The petitioner brought an appeal against his ex-wife for wrongfully detaining their daughter, after a consensual divorce order was passed by the Court of Maricopa and awarded joint legal decision-making regarding the child. The petitioner alleged that the respondent detained the child beyond the vacation schedule and since then he had denied access to the petitioner. The respondent submits to the Court that the Family Court has granted an interim order restraining the petitioner from interfering with the lives of the respondent and her daughter. She further submits that neither is India a signatory to the Hague Convention by which the orders of the American Court could be enforced against her, nor is the writ of the petitioner maintainable as per the Family Court’s order. In her defense, she claims that the petitioner had coerced her into submission to the jurisdiction of the American Court, and Section 13(c), (e) and (f) of the Code of Civil Procedure renders the American Court’s order inconclusive and not binding upon her.

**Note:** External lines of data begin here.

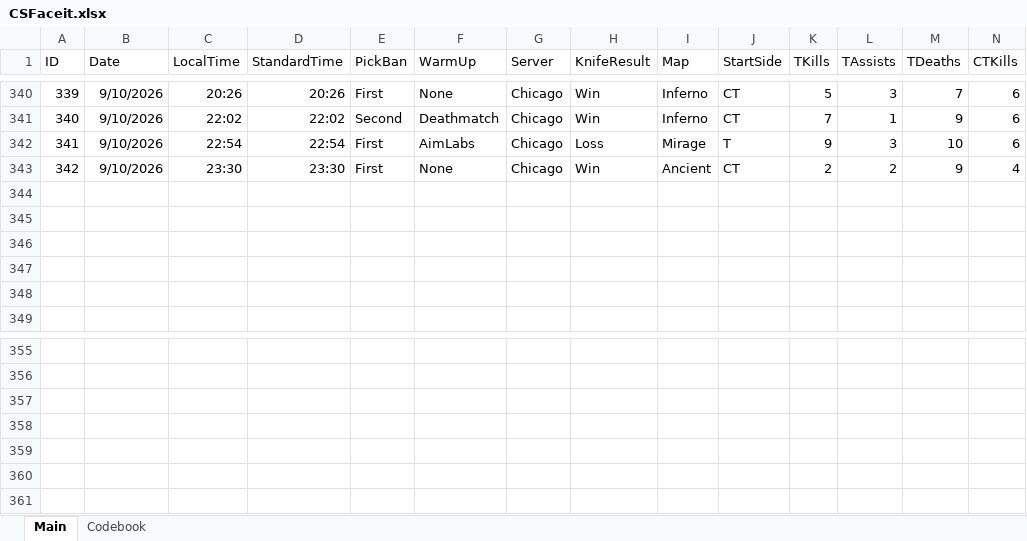
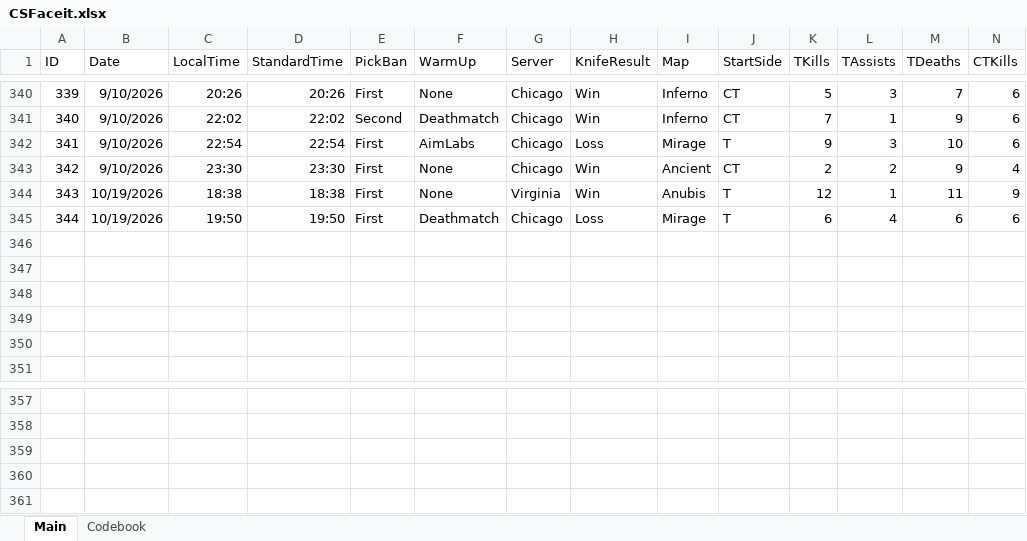
Before and after one commit to HardWare68/HardWareWebsite, an Excel workbook: datasets/xlsx/CSFaceit.xlsx, sheet Main, drawn as a sheet; only a part is shown, gaps mark what is left out; values as stored, in another font and other column widths than the file's, no borders; removed rows and columns are numbered as before the commit, all else as after; rows hold the shown columns only; the diff names each change by its address in the sheet, - before the commit and + after, or states it on an @@ line.

```diff
--- a/datasets/xlsx/CSFaceit.xlsx (sheet Main)
+++ b/datasets/xlsx/CSFaceit.xlsx (sheet Main)
+row 344: 343 | 10/19/2026 | 18:38 | 18:38 | First | None | Virginia | Win | Anubis | T | 12 | 1 | 11 | 9
+row 345: 344 | 10/19/2026 | 19:50 | 19:50 | First | Deathmatch | Chicago | Loss | Mirage | T | 6 | 4 | 6 | 6
-row 360: (empty)
-row 361: (empty)
```
Also changed, not shown: formulas that keep their value, datasets/xlsx/CounterStrike2.xlsx.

The Court observed that the facts of judgments relied upon by the petitioner were different from those of the case present before it. The bench held that the writ is unavailable when a competent court of law, in pursuance of a subsisting order, has handed over the custody of the child to the mother. It further noted that the writ of habeas corpus cannot be maintained, and the Family Court was the competent court in this matter. [Sriram Sankaran v. State of Karnataka, Writ Petition No. 164 of 2016, decided on 29-05-2017]